■ Your task: Reproduce all of the data exactly.

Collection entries
══════════

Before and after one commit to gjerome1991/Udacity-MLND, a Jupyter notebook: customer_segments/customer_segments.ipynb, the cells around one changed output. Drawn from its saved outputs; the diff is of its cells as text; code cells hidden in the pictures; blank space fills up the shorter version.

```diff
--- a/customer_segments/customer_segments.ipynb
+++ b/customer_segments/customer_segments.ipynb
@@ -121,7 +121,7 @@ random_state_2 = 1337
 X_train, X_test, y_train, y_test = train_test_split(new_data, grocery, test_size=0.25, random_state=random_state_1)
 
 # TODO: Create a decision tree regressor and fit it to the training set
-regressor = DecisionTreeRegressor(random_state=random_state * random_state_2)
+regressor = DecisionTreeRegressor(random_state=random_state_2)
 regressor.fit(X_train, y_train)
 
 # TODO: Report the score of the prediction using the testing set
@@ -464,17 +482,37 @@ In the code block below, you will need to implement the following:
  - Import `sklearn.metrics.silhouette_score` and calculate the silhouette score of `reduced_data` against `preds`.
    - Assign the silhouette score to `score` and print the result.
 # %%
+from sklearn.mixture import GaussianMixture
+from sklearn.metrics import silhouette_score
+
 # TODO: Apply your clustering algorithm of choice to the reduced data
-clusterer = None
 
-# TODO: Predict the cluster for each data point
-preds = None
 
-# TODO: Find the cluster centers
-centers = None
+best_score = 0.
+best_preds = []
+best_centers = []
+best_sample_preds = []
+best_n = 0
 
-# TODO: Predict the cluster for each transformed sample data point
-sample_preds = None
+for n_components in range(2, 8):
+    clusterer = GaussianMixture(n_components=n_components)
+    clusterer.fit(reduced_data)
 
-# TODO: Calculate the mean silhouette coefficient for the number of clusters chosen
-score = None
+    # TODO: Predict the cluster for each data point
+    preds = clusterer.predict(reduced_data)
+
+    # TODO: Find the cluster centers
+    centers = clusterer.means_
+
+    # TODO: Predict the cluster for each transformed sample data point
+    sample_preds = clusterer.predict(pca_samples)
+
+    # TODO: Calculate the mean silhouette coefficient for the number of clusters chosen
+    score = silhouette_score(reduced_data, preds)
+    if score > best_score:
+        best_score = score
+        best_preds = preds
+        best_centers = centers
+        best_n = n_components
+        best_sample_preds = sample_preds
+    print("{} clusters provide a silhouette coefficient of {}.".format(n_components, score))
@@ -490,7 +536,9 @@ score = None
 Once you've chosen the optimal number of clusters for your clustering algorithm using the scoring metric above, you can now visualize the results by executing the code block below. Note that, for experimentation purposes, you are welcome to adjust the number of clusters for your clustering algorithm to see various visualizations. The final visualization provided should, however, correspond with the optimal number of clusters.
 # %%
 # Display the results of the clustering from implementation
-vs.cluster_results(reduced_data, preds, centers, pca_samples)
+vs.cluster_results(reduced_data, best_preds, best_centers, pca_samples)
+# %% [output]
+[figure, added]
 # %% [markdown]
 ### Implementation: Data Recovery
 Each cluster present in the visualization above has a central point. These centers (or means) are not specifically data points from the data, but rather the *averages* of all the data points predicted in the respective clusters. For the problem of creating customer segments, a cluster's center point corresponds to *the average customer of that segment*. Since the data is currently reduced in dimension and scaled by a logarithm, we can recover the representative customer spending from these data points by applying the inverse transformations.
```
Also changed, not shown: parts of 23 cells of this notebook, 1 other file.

══════════

■ Result of this task:
Before and after one commit to gjerome1991/Udacity-MLND, a Jupyter notebook: customer_segments/customer_segments.ipynb, the cells around one changed output. Drawn from its saved outputs; the diff is of its cells as text; code cells hidden in the pictures; blank space fills up the shorter version.

```diff
--- a/customer_segments/customer_segments.ipynb
+++ b/customer_segments/customer_segments.ipynb
@@ -121,7 +121,7 @@ random_state_2 = 1337
 X_train, X_test, y_train, y_test = train_test_split(new_data, grocery, test_size=0.25, random_state=random_state_1)
 
 # TODO: Create a decision tree regressor and fit it to the training set
-regressor = DecisionTreeRegressor(random_state=random_state * random_state_2)
+regressor = DecisionTreeRegressor(random_state=random_state_2)
 regressor.fit(X_train, y_train)
 
 # TODO: Report the score of the prediction using the testing set
@@ -464,17 +482,37 @@ In the code block below, you will need to implement the following:
  - Import `sklearn.metrics.silhouette_score` and calculate the silhouette score of `reduced_data` against `preds`.
    - Assign the silhouette score to `score` and print the result.
 # %%
+from sklearn.mixture import GaussianMixture
+from sklearn.metrics import silhouette_score
+
 # TODO: Apply your clustering algorithm of choice to the reduced data
-clusterer = None
 
-# TODO: Predict the cluster for each data point
-preds = None
 
-# TODO: Find the cluster centers
-centers = None
+best_score = 0.
+best_preds = []
+best_centers = []
+best_sample_preds = []
+best_n = 0
 
-# TODO: Predict the cluster for each transformed sample data point
-sample_preds = None
+for n_components in range(2, 8):
+    clusterer = GaussianMixture(n_components=n_components)
+    clusterer.fit(reduced_data)
 
-# TODO: Calculate the mean silhouette coefficient for the number of clusters chosen
-score = None
+    # TODO: Predict the cluster for each data point
+    preds = clusterer.predict(reduced_data)
+
+    # TODO: Find the cluster centers
+    centers = clusterer.means_
+
+    # TODO: Predict the cluster for each transformed sample data point
+    sample_preds = clusterer.predict(pca_samples)
+
+    # TODO: Calculate the mean silhouette coefficient for the number of clusters chosen
+    score = silhouette_score(reduced_data, preds)
+    if score > best_score:
+        best_score = score
+        best_preds = preds
+        best_centers = centers
+        best_n = n_components
+        best_sample_preds = sample_preds
+    print("{} clusters provide a silhouette coefficient of {}.".format(n_components, score))
@@ -490,7 +536,9 @@ score = None
 Once you've chosen the optimal number of clusters for your clustering algorithm using the scoring metric above, you can now visualize the results by executing the code block below. Note that, for experimentation purposes, you are welcome to adjust the number of clusters for your clustering algorithm to see various visualizations. The final visualization provided should, however, correspond with the optimal number of clusters.
 # %%
 # Display the results of the clustering from implementation
-vs.cluster_results(reduced_data, preds, centers, pca_samples)
+vs.cluster_results(reduced_data, best_preds, best_centers, pca_samples)
+# %% [output]
+[figure, added]
 # %% [markdown]
 ### Implementation: Data Recovery
 Each cluster present in the visualization above has a central point. These centers (or means) are not specifically data points from the data, but rather the *averages* of all the data points predicted in the respective clusters. For the problem of creating customer segments, a cluster's center point corresponds to *the average customer of that segment*. Since the data is currently reduced in dimension and scaled by a logarithm, we can recover the representative customer spending from these data points by applying the inverse transformations.
```
Also changed, not shown: parts of 23 cells of this notebook, 1 other file.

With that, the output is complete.